→ **WHAT THE EXERCISE ASKS**
In the entries that follow, how many lines hold "will"? Nothing but the number is expected.

Start of Block

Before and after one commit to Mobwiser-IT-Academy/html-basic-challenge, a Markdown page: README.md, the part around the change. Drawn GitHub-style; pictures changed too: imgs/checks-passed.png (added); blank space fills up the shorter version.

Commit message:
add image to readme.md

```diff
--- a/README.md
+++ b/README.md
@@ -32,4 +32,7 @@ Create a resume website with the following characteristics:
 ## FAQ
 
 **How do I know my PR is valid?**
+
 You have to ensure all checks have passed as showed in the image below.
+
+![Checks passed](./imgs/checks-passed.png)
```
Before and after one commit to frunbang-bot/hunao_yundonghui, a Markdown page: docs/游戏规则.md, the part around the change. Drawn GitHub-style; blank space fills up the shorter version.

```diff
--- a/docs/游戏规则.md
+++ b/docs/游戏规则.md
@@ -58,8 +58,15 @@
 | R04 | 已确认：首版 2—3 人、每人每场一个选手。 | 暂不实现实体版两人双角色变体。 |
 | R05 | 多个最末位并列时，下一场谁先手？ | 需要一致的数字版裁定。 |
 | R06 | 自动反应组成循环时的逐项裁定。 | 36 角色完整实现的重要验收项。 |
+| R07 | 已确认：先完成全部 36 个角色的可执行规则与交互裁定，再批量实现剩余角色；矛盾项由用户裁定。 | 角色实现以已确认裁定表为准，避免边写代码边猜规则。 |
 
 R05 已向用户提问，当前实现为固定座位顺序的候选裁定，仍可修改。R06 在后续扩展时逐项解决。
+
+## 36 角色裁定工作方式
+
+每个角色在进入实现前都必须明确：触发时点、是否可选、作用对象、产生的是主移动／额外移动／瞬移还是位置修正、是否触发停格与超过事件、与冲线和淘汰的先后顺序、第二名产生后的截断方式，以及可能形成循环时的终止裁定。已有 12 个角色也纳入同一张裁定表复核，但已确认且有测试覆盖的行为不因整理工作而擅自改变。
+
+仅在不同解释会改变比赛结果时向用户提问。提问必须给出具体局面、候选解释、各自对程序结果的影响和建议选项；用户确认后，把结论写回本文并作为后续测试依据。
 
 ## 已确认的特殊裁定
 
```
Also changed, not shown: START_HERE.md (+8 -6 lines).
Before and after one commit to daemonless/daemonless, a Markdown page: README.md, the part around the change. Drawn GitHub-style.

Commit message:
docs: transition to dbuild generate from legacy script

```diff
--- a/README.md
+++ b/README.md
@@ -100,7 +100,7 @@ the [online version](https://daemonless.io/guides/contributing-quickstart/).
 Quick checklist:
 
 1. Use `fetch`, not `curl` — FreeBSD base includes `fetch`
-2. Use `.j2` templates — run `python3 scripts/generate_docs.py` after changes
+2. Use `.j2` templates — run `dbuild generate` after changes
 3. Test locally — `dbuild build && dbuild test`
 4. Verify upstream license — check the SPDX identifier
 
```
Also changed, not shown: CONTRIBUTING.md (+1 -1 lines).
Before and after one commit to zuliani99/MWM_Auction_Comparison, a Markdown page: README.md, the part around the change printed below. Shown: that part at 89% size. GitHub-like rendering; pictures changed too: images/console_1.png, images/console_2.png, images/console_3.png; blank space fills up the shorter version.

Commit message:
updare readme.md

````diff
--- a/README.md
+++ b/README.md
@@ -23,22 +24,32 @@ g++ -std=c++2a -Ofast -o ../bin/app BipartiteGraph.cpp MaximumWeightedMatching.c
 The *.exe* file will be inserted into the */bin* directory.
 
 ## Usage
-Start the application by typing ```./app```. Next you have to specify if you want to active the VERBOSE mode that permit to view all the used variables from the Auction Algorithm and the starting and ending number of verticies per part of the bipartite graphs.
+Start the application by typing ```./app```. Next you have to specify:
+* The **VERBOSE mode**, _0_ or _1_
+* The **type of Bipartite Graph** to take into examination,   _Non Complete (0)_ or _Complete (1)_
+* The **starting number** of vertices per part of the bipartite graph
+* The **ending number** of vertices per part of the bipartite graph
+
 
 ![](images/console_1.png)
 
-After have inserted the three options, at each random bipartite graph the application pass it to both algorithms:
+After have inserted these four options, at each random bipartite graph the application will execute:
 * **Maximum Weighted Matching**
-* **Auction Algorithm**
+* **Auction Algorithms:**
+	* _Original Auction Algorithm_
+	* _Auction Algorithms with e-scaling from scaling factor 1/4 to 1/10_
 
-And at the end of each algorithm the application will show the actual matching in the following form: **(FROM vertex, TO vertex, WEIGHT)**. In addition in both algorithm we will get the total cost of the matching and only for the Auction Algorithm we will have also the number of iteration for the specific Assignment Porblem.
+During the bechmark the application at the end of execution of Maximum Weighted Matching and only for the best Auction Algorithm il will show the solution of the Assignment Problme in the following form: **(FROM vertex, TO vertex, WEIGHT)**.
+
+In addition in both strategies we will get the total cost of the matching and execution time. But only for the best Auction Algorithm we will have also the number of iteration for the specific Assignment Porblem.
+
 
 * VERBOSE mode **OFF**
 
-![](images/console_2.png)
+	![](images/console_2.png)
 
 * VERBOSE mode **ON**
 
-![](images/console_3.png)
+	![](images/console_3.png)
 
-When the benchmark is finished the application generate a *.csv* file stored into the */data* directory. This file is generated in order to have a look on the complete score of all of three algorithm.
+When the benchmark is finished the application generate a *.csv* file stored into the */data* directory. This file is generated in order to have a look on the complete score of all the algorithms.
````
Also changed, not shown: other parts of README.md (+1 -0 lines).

End of Block

→ **TASK OUTPUT**
5